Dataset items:
=== Begin Enclosure ===
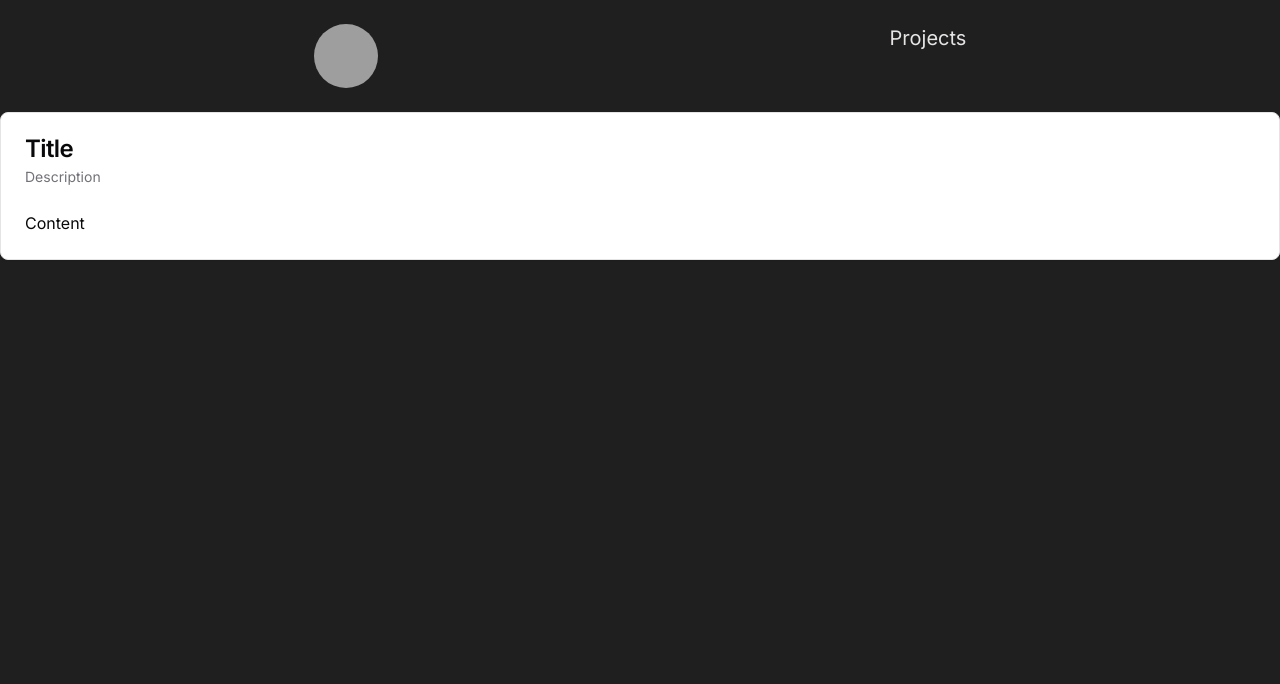
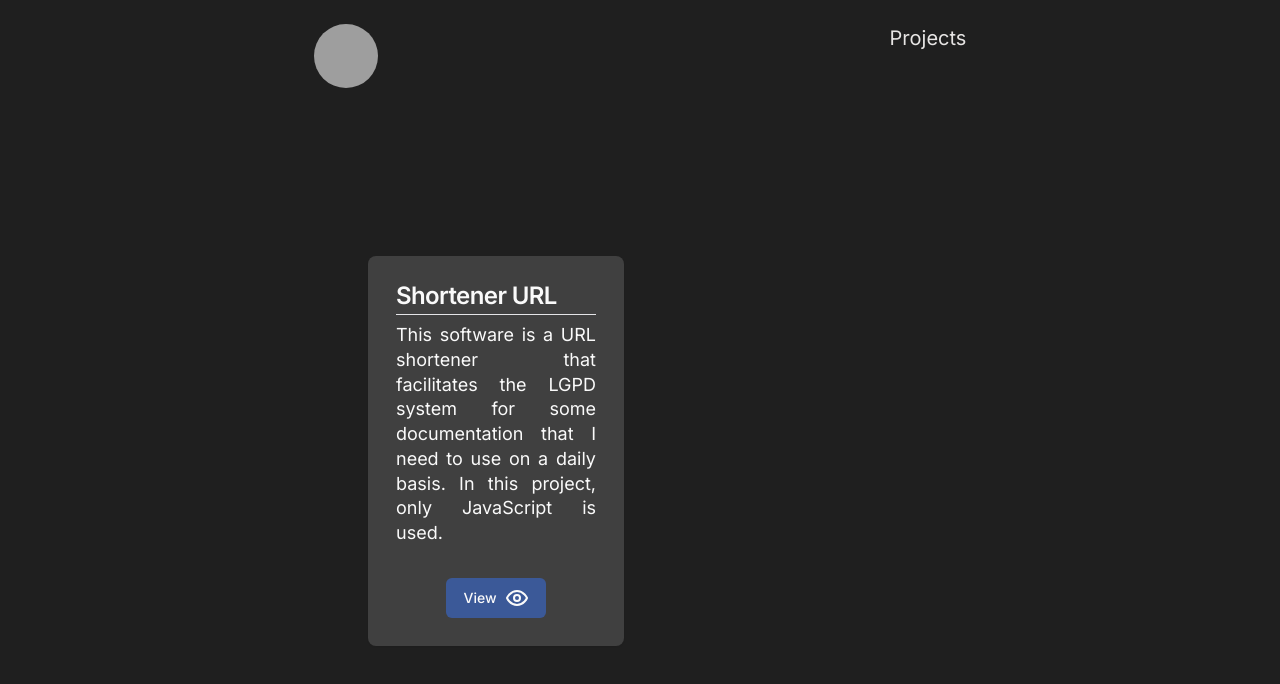
Before and after one commit to lrrrc/portfolio, a Next.js app: page /projects in a window 1280 px wide. Shown: the top 684 px of the page. Built offline with nearby package versions, Linux system fonts and the light colour scheme; grey boxes are pictures that could not be loaded.

Commit message:
:arrow_up: Add projects and other stuff

```diff
--- /dev/null
+++ b/src/app/components/footer.tsx
@@ -0,0 +1,7 @@
+export default function Footer() {
+    return  (
+        <footer className="text-zinc-50 absolute bottom-0 w-full flex justify-end p-1 pr-2">
+            <h1>If you liked you can star my <a href='https://github.com/leozvx/portfolio' target="_blank" className="border-b-2 text-left cursor-pointer">repo</a> or if you have a suggestion you can <a href='https://github.com/leozvx/portfolio/fork' target="_blank" className="border-b-2 text-left cursor-pointer">fork</a>.</h1>
+        </footer>
+    )
+}
--- a/src/app/components/header.tsx
+++ b/src/app/components/header.tsx
@@ -14,10 +14,11 @@ export default function Header() {
                     </Avatar>
                 </Link>
                 <Link
+                    className="h-[1px]"
                     href='/projects'
                 >
                     <ul className="text-stone-200 flex gap-4 text-xl">
-                        <li className="cursor-pointer relative text-xl w-fit block after:block after:content-[''] after:absolute after:h-[3px] after:bg-zinc-50 after:w-full after:scale-x-0 after:hover:scale-x-100 after:transition after:duration-300 after:origin-left">
+                        <li className="cursor-pointer relative text-xl w-fit block after:block after:content-[''] after:absolute after:h-[2px] after:bg-zinc-50 after:w-full after:scale-x-0 after:hover:scale-x-100 after:transition after:duration-300 after:origin-left">
                             Projects
                         </li>
                     </ul>
--- a/src/app/page.tsx
+++ b/src/app/page.tsx
@@ -1,6 +1,7 @@
 import { Github, Linkedin } from "lucide-react";
 import Header from "./components/header";
 import Link from "next/link";
+import Footer from "./components/footer";
 
 
 export default function Home() {
@@ -13,7 +14,7 @@ export default function Home() {
           My name is Leonardo Cardoso
         </p>
         <p className="text-lg font-normal">
-          I am a full stack developer. I currently study and work at <a href='https://www.fiap.com.br/' target="_blank" className="border-b-2 text-left cursor-pointer">FIAP</a>.
+          I am a junior full stack developer. I currently study and work at <a href='https://www.fiap.com.br/' target="_blank" className="border-b-2 text-left cursor-pointer">FIAP</a>.
         </p>
         <div className="flex flex-row gap-2">
           <Link
@@ -24,12 +25,18 @@ export default function Home() {
             size={24}
             className="cursor-pointer" />
           </Link>
-
+          <Link
+          href='https://www.linkedin.com/in/leonardo-cardoso-133b78232/'
+          target="_blank"
+          >
           <Linkedin
             size={24}
             className="cursor-pointer" />
+          </Link>
+
         </div>
       </div>
+      <Footer/>
     </main>
   )
 }
--- a/src/app/projects/page.tsx
+++ b/src/app/projects/page.tsx
@@ -1,24 +1,23 @@
-import { Card, CardContent, CardDescription, CardHeader, CardTitle } from "@/components/ui/card";
+"use client"
+
+import { Card, CardContent, CardDescription, CardFooter, CardHeader, CardTitle } from "@/components/ui/card";
 import Header from "../components/header";
+import { Separator } from "@/components/ui/separator";
+import { Button } from "@/components/ui/button";
+import Image from "next/image";
+import { Eye } from "lucide-react";
+import ProjectCard from "@/components/ui/project-card";
 
 export default function Projects() {
     return (
         <main>
             <Header />
-            <div>
-                <Card className="">
-                    <CardHeader>
-                        <CardTitle>
-                            Title
-                        </CardTitle>
-                        <CardDescription>
-                            Description
-                        </CardDescription>
-                    </CardHeader>
-                    <CardContent>
-                        Content
-                    </CardContent>
-                </Card>
+            <div className="grid grid-cols-3 ml-[23rem] mr-[20rem] mt-36">
+                <ProjectCard
+                    title="Shortener URL"
+                    content="This software is a URL shortener that facilitates the LGPD system for some documentation that I need to use on a daily basis. In this project, only JavaScript is used."
+                    url="https://github.com/leozvx/encurtador-tinyurl"
+                />
             </div>
         </main>
     )
--- /dev/null
+++ b/src/components/ui/project-card.tsx
@@ -0,0 +1,33 @@
+
+import { Eye } from "lucide-react";
+import { Button } from "./button";
+import { Card, CardHeader, CardTitle, CardContent, CardFooter } from "./card";
+import { Separator } from "./separator";
+
+interface IRequest {
+    title: string,
+    url: string,
+    content: string
+}
+
+export default function ProjectCard({ title , url, content } : IRequest) {
+
+    return (
+        <Card className="grid grid-rows-[min-content_1fr_min-content]  w-[20vw] min-h-[32vh] gap-2 flex-col p-1 mb-5  bg-neutral-700 border-none">
+            <CardHeader className="pb-0">
+                <CardTitle className="text-zinc-50">
+                    {title}
+                </CardTitle>
+                <Separator />
+            </CardHeader>
+            <CardContent className="w-full flex flex-col text-justify text-zinc-50 min-h-[5rem] text-lg leading-snug justify-start items-start relative">
+                {content}
+            </CardContent>
+            <CardFooter className="flex justify-center">
+                <Button onClick={() => window.open(url, '_blank')} className="w-[100px] bg-metaColor-100 hover:bg-metaColor-200 text-zinc-50 gap-2">
+                    View <Eye />
+                </Button>
+            </CardFooter>
+        </Card>
+    )
+}
--- a/tailwind.config.ts
+++ b/tailwind.config.ts
@@ -30,6 +30,12 @@ module.exports = {
         "accordion-down": "accordion-down 0.2s ease-out",
         "accordion-up": "accordion-up 0.2s ease-out",
       },
+      colors: {
+        'metaColor': {
+          100: '#3b5998',
+          200: '#8b9dc3'
+        }
+      },
     },
   },
   plugins: [require("tailwindcss-animate")],
```
Also changed, not shown: src/assets/zg6yd8ZO_400x400.jpg (added).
=== End Enclosure ===
▸ **Problem description**:
Would you retype all the lines shown above, exactly as written and without any picture?

▸ **Solution**:
Before and after one commit to lrrrc/portfolio, a Next.js app: page /projects in a window 1280 px wide. Shown: the top 684 px of the page. Built offline with nearby package versions, Linux system fonts and the light colour scheme; grey boxes are pictures that could not be loaded.

Commit message:
:arrow_up: Add projects and other stuff

```diff
--- /dev/null
+++ b/src/app/components/footer.tsx
@@ -0,0 +1,7 @@
+export default function Footer() {
+    return  (
+        <footer className="text-zinc-50 absolute bottom-0 w-full flex justify-end p-1 pr-2">
+            <h1>If you liked you can star my <a href='https://github.com/leozvx/portfolio' target="_blank" className="border-b-2 text-left cursor-pointer">repo</a> or if you have a suggestion you can <a href='https://github.com/leozvx/portfolio/fork' target="_blank" className="border-b-2 text-left cursor-pointer">fork</a>.</h1>
+        </footer>
+    )
+}
--- a/src/app/components/header.tsx
+++ b/src/app/components/header.tsx
@@ -14,10 +14,11 @@ export default function Header() {
                     </Avatar>
                 </Link>
                 <Link
+                    className="h-[1px]"
                     href='/projects'
                 >
                     <ul className="text-stone-200 flex gap-4 text-xl">
-                        <li className="cursor-pointer relative text-xl w-fit block after:block after:content-[''] after:absolute after:h-[3px] after:bg-zinc-50 after:w-full after:scale-x-0 after:hover:scale-x-100 after:transition after:duration-300 after:origin-left">
+                        <li className="cursor-pointer relative text-xl w-fit block after:block after:content-[''] after:absolute after:h-[2px] after:bg-zinc-50 after:w-full after:scale-x-0 after:hover:scale-x-100 after:transition after:duration-300 after:origin-left">
                             Projects
                         </li>
                     </ul>
--- a/src/app/page.tsx
+++ b/src/app/page.tsx
@@ -1,6 +1,7 @@
 import { Github, Linkedin } from "lucide-react";
 import Header from "./components/header";
 import Link from "next/link";
+import Footer from "./components/footer";
 
 
 export default function Home() {
@@ -13,7 +14,7 @@ export default function Home() {
           My name is Leonardo Cardoso
         </p>
         <p className="text-lg font-normal">
-          I am a full stack developer. I currently study and work at <a href='https://www.fiap.com.br/' target="_blank" className="border-b-2 text-left cursor-pointer">FIAP</a>.
+          I am a junior full stack developer. I currently study and work at <a href='https://www.fiap.com.br/' target="_blank" className="border-b-2 text-left cursor-pointer">FIAP</a>.
         </p>
         <div className="flex flex-row gap-2">
           <Link
@@ -24,12 +25,18 @@ export default function Home() {
             size={24}
             className="cursor-pointer" />
           </Link>
-
+          <Link
+          href='https://www.linkedin.com/in/leonardo-cardoso-133b78232/'
+          target="_blank"
+          >
           <Linkedin
             size={24}
             className="cursor-pointer" />
+          </Link>
+
         </div>
       </div>
+      <Footer/>
     </main>
   )
 }
--- a/src/app/projects/page.tsx
+++ b/src/app/projects/page.tsx
@@ -1,24 +1,23 @@
-import { Card, CardContent, CardDescription, CardHeader, CardTitle } from "@/components/ui/card";
+"use client"
+
+import { Card, CardContent, CardDescription, CardFooter, CardHeader, CardTitle } from "@/components/ui/card";
 import Header from "../components/header";
+import { Separator } from "@/components/ui/separator";
+import { Button } from "@/components/ui/button";
+import Image from "next/image";
+import { Eye } from "lucide-react";
+import ProjectCard from "@/components/ui/project-card";
 
 export default function Projects() {
     return (
         <main>
             <Header />
-            <div>
-                <Card className="">
-                    <CardHeader>
-                        <CardTitle>
-                            Title
-                        </CardTitle>
-                        <CardDescription>
-                            Description
-                        </CardDescription>
-                    </CardHeader>
-                    <CardContent>
-                        Content
-                    </CardContent>
-                </Card>
+            <div className="grid grid-cols-3 ml-[23rem] mr-[20rem] mt-36">
+                <ProjectCard
+                    title="Shortener URL"
+                    content="This software is a URL shortener that facilitates the LGPD system for some documentation that I need to use on a daily basis. In this project, only JavaScript is used."
+                    url="https://github.com/leozvx/encurtador-tinyurl"
+                />
             </div>
         </main>
     )
--- /dev/null
+++ b/src/components/ui/project-card.tsx
@@ -0,0 +1,33 @@
+
+import { Eye } from "lucide-react";
+import { Button } from "./button";
+import { Card, CardHeader, CardTitle, CardContent, CardFooter } from "./card";
+import { Separator } from "./separator";
+
+interface IRequest {
+    title: string,
+    url: string,
+    content: string
+}
+
+export default function ProjectCard({ title , url, content } : IRequest) {
+
+    return (
+        <Card className="grid grid-rows-[min-content_1fr_min-content]  w-[20vw] min-h-[32vh] gap-2 flex-col p-1 mb-5  bg-neutral-700 border-none">
+            <CardHeader className="pb-0">
+                <CardTitle className="text-zinc-50">
+                    {title}
+                </CardTitle>
+                <Separator />
+            </CardHeader>
+            <CardContent className="w-full flex flex-col text-justify text-zinc-50 min-h-[5rem] text-lg leading-snug justify-start items-start relative">
+                {content}
+            </CardContent>
+            <CardFooter className="flex justify-center">
+                <Button onClick={() => window.open(url, '_blank')} className="w-[100px] bg-metaColor-100 hover:bg-metaColor-200 text-zinc-50 gap-2">
+                    View <Eye />
+                </Button>
+            </CardFooter>
+        </Card>
+    )
+}
--- a/tailwind.config.ts
+++ b/tailwind.config.ts
@@ -30,6 +30,12 @@ module.exports = {
         "accordion-down": "accordion-down 0.2s ease-out",
         "accordion-up": "accordion-up 0.2s ease-out",
       },
+      colors: {
+        'metaColor': {
+          100: '#3b5998',
+          200: '#8b9dc3'
+        }
+      },
     },
   },
   plugins: [require("tailwindcss-animate")],
```
Also changed, not shown: src/assets/zg6yd8ZO_400x400.jpg (added).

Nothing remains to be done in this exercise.